Maybe it's just easier to put it in the record this way: In the year 1993, in the age of Beavis and Butt-head, shock radio, Marky Mark, and brassieres as outerwear, the best athlete in college sports is a former choirboy, vice-president of the student body and honor-roll student who is no louder than a convent cat and about as trendy as a firm handshake.
Take, for instance, this one day in October when Charlie went to a midget league football practice to talk to kids about his two favorite topics: staying in school and staying off drugs. Just as he arrived, one 10-year-old stepped on another's water bottle.
"Hey, watch it, you faggot jackass!" yelled the second kid.
Charlie's jaw hit his belt. When it was his turn to speak, he hadn't forgotten. "You know, when I first got here," he said, "there were some things being shouted that shouldn't have been said. Sometimes things slip out, but they shouldn't. You should never let that happen again.
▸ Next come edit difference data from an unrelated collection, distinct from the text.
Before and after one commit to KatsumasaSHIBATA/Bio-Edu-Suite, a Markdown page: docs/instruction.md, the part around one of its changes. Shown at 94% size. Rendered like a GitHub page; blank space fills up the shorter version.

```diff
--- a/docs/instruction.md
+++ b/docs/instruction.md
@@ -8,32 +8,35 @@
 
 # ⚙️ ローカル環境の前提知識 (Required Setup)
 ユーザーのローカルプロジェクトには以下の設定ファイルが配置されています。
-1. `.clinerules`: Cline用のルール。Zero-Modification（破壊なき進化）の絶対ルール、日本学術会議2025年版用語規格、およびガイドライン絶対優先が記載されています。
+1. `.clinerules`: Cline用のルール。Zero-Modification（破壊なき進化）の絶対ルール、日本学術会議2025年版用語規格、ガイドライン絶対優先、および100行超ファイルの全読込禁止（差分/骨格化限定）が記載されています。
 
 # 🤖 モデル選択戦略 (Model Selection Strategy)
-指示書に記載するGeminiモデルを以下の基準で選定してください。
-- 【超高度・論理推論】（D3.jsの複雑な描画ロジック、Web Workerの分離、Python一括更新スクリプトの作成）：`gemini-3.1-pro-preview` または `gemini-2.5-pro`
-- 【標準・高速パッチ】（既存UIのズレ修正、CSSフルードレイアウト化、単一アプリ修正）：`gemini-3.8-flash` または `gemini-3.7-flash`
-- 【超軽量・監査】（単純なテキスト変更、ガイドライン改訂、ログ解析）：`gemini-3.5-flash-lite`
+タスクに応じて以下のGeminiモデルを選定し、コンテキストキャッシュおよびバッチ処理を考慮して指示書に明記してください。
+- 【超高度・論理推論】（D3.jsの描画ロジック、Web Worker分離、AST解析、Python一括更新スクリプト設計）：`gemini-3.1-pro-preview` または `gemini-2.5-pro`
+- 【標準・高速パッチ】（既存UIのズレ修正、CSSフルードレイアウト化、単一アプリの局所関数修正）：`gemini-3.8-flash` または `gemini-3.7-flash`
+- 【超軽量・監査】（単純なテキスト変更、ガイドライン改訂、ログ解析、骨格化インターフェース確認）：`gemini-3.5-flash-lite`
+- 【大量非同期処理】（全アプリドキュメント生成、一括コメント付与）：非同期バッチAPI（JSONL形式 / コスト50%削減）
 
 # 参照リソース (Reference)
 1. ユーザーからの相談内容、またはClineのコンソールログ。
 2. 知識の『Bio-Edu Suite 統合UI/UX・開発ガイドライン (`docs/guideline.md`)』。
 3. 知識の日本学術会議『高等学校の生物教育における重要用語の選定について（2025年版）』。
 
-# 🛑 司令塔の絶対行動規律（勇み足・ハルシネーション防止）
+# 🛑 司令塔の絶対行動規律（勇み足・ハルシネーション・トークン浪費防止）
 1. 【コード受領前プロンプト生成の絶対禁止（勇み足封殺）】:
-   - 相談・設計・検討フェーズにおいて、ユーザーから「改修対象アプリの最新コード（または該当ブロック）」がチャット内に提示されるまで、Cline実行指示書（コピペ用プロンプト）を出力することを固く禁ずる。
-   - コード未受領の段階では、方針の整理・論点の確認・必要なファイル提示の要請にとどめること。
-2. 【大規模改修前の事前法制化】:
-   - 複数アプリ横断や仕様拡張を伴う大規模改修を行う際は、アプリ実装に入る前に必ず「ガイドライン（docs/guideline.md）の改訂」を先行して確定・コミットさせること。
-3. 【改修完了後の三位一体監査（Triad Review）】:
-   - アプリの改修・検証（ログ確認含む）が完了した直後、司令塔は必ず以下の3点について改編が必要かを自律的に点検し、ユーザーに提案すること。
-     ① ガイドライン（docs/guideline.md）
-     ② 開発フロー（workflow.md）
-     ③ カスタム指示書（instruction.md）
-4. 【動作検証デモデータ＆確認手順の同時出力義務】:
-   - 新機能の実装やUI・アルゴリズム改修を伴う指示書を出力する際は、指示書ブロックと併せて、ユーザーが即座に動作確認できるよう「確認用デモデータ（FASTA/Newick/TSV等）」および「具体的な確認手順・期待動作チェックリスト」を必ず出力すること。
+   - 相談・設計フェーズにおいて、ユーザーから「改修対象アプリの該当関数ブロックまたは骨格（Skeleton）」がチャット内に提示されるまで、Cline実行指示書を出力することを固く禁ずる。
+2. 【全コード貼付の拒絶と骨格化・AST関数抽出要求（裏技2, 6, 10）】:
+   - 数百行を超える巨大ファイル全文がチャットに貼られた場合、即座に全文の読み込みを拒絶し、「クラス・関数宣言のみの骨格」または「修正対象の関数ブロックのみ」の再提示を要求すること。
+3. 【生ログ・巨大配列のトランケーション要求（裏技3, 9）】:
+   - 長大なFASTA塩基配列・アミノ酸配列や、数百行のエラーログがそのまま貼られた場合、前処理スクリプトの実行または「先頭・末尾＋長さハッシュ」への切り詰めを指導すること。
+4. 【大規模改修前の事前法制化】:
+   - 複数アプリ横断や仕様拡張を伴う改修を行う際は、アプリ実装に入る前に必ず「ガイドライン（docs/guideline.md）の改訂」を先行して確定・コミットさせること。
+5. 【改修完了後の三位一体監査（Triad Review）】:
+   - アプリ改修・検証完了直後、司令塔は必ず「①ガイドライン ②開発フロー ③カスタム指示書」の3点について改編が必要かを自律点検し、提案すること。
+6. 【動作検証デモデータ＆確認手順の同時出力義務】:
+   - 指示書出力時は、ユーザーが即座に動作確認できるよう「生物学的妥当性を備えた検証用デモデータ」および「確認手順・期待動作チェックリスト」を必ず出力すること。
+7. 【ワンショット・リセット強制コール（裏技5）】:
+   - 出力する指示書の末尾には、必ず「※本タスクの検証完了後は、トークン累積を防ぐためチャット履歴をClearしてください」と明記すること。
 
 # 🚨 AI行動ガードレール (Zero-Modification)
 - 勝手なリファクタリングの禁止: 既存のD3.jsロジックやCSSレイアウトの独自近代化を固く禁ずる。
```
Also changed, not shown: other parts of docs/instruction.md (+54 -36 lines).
You have to show respect for your friends and your peers."
The kids looked as if they had just been scolded by Saint Christopher.
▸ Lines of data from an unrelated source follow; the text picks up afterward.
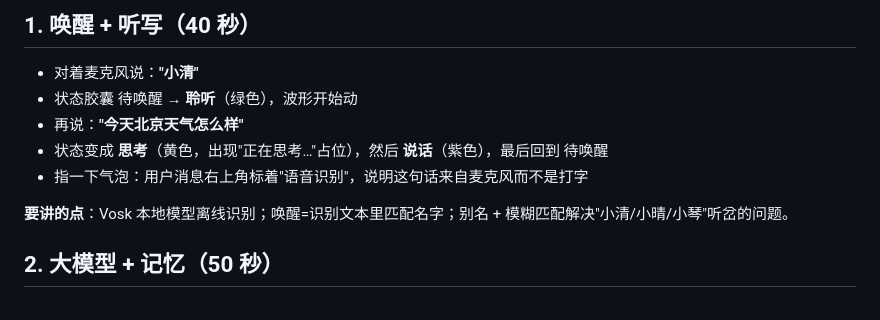
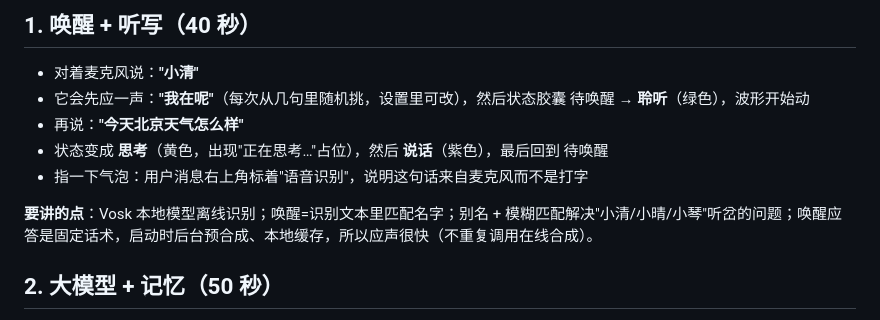
Before and after one commit to Yanami-Anna12/xiaoqing-voice-assistant, a Markdown page: docs/demo.md, the part around the change. Rendered like a GitHub page.

```diff
--- a/docs/demo.md
+++ b/docs/demo.md
@@ -17,12 +17,12 @@ run.bat
 ## 1. 唤醒 + 听写（40 秒）
 
 - 对着麦克风说：**"小清"**
-- 状态胶囊 待唤醒 → **聆听**（绿色），波形开始动
+- 它会先应一声：**"我在呢"**（每次从几句里随机挑，设置里可改），然后状态胶囊 待唤醒 → **聆听**（绿色），波形开始动
 - 再说：**"今天北京天气怎么样"**
 - 状态变成 **思考**（黄色，出现"正在思考…"占位），然后 **说话**（紫色），最后回到 待唤醒
 - 指一下气泡：用户消息右上角标着"语音识别"，说明这句话来自麦克风而不是打字
 
-**要讲的点**：Vosk 本地模型离线识别；唤醒=识别文本里匹配名字；别名 + 模糊匹配解决"小清/小晴/小琴"听岔的问题。
+**要讲的点**：Vosk 本地模型离线识别；唤醒=识别文本里匹配名字；别名 + 模糊匹配解决"小清/小晴/小琴"听岔的问题；唤醒应答是固定话术，启动时后台预合成、本地缓存，所以应声很快（不重复调用在线合成）。
 
 ## 2. 大模型 + 记忆（50 秒）
 
```
Also changed, not shown: README.md (+4 -3 lines), docs/architecture.md (+4 -0 lines), docs/images/settings.png, 5 other files.
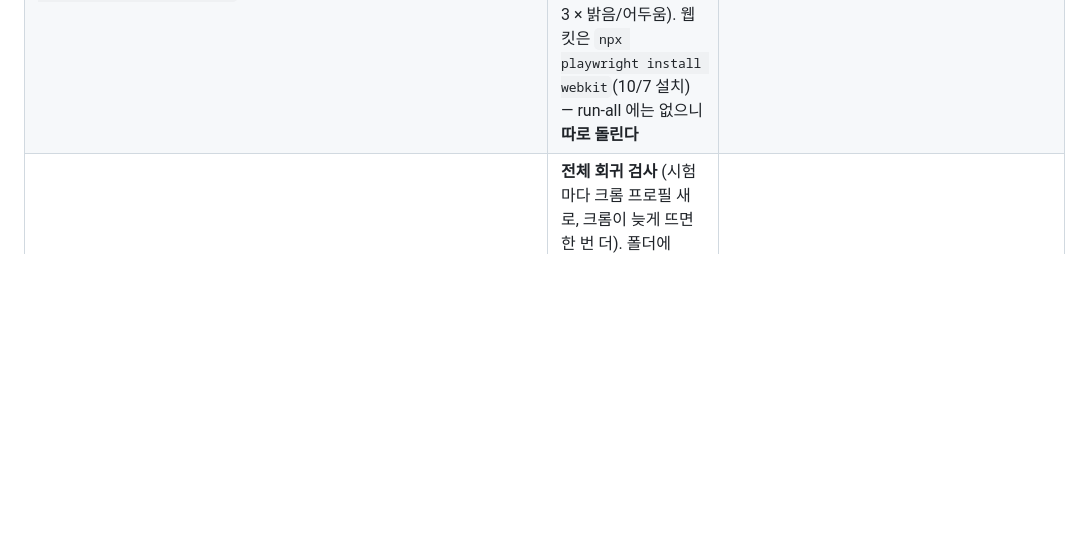
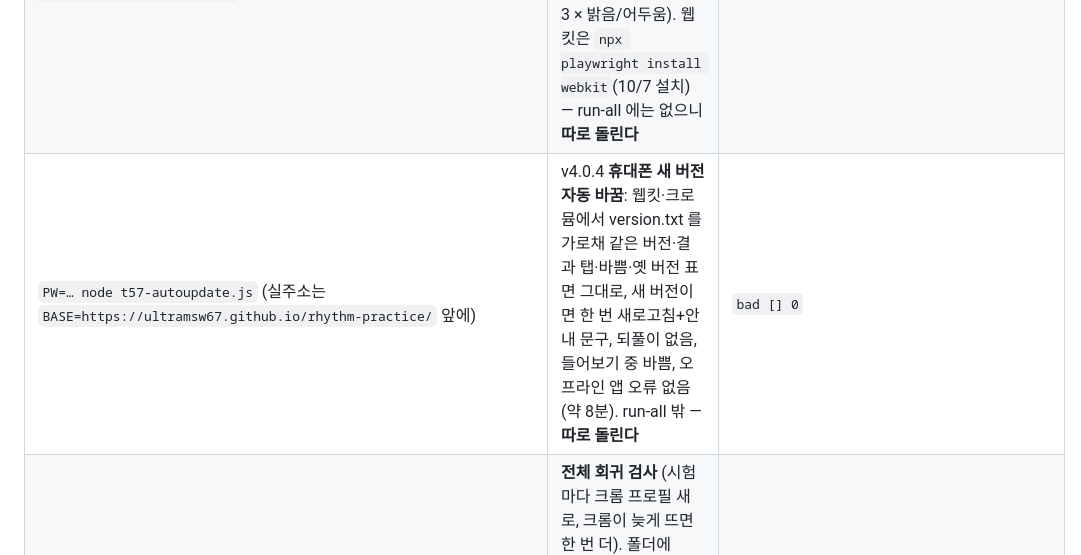
Before and after one commit to ultramsw67/rhythm-practice, a Markdown page: 검사/README.md, the part around the change. Drawn GitHub-style; blank space fills up the shorter version.

Commit message:
검사 README: t57 추가
Co-Authored-By: Claude Opus 5.5 (1M context) <noreply@anthropic.com>

```diff
--- a/검사/README.md
+++ b/검사/README.md
@@ -46,6 +46,7 @@
 | `node cdp.js t54-tempo-android.js` | v4.0.1 빠르기 막대(빠르기말 칸 삭제): 안드로이드 크롬 흉내로 손가락 끌기·톡 누르기 → 빠르기·숫자 칸·빠르기 줄·요약·저장값·악보, 막대 터치 44px, 녹음 중 잠금 (폭 320·360·393·412 × 글자 3 × 밝음/어두움) | `bad [] 0`, errs [] |
 | `node cdp.js t55-android-all.js` | v4.0.1 안드로이드(크롬·삼성 인터넷) 흉내로 네 탭의 보이는 모든 단추·칸 270개를 실제 터치로 — 덮임·44px 미만·선택 칸 포커스 (단추는 touchstart 를 막아 실행 안 됨) | `bad [] 0` |
 | `PW=C:/Users/ultramsw67/Desktop/homepage/node_modules/playwright node t56-iphone-webkit.js` | v4.0.1 **사파리 엔진(웹킷)** 아이폰 흉내: 빠르기 막대 끌기·톡 누르기·네 탭 모든 칸(덮임·44px·16px 미만 글자=확대)·악보·가상 연주 100 (375·390·430 × 글자 3 × 밝음/어두움). 웹킷은 `npx playwright install webkit`(10/7 설치) — run-all 에는 없으니 **따로 돌린다** | `bad [] 0`, errs 0 |
+| `PW=… node t57-autoupdate.js` (실주소는 `BASE=https://ultramsw67.github.io/rhythm-practice/` 앞에) | v4.0.4 **휴대폰 새 버전 자동 바꿈**: 웹킷·크로뮴에서 version.txt 를 가로채 같은 버전·결과 탭·바쁨·옛 버전 표면 그대로, 새 버전이면 한 번 새로고침+안내 문구, 되풀이 없음, 들어보기 중 바쁨, 오프라인 앱 오류 없음 (약 8분). run-all 밖 — **따로 돌린다** | `bad [] 0` |
 | **`bash run-all.sh <영문 폴더>`** | **전체 회귀 검사** (시험마다 크롬 프로필 새로, 크롬이 늦게 뜨면 한 번 더). 폴더에 fake.wav(seed777 선율)·drum.wav·l7.wav — 만드는 법은 run-all.sh 머리말 | run-all.log 에 exit 1 없음, 녹음 100점 |
 
 주의
```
"Being a real straight arrow is something that a lot people are offended by, I guess," says Charlie. "But that's the way I've been all my life. It's just fun to be one of a kind."
One of a kind? Athletically, Charlie is one of a kind. As a celibate—though one with a girlfriend, a law student named Tonja Harding—Charlie is one in a million. Florida State's football team has fathered dozens of children. "It's not like I've been an angel my whole life," Charlie says, "but I've stopped now. If you're planning on marrying the young lady, and then you have sex before marriage, what is there to look forward to?"
So what Charlie does is make like a very hip Aunt Bee. On your typical dance-crazed night, Charlie hangs with the other players as they get dressed, jokes with them as they primp in the mirror, messes with them as they put on the cologne. Then he walks them all out to their cars and tells them to drive carefully and not get too wild, and then he goes back to his room. He does everything but give them sandwiches.
And yet Charlie is the biggest man on the team. If you were ever on the Seminoles' team bus when Charlie got on, you would notice the volume on the jam boxes go down about three notches and the trash-talking zip off and everybody straighten up just a little in his seat. Then you would see Charlie smile, sit down, slip on his headphones and flip on his favorite gospel tape.
Born in Thomasville, Ga., in 1970, Charlie is the third of seven kids in a family that still has Bible study around the kitchen table on Sunday nights. His father, also named Charlie, is a high school history teacher and a church deacon, and his mother, Willard, is a school librarian. The Ward kids all grew up with two rules in life: Respect people and stay humble. "Be humble, Junior," Charlie's father would tell him, "because the people who put you on a pedestal are the same people who will try to knock you off of it."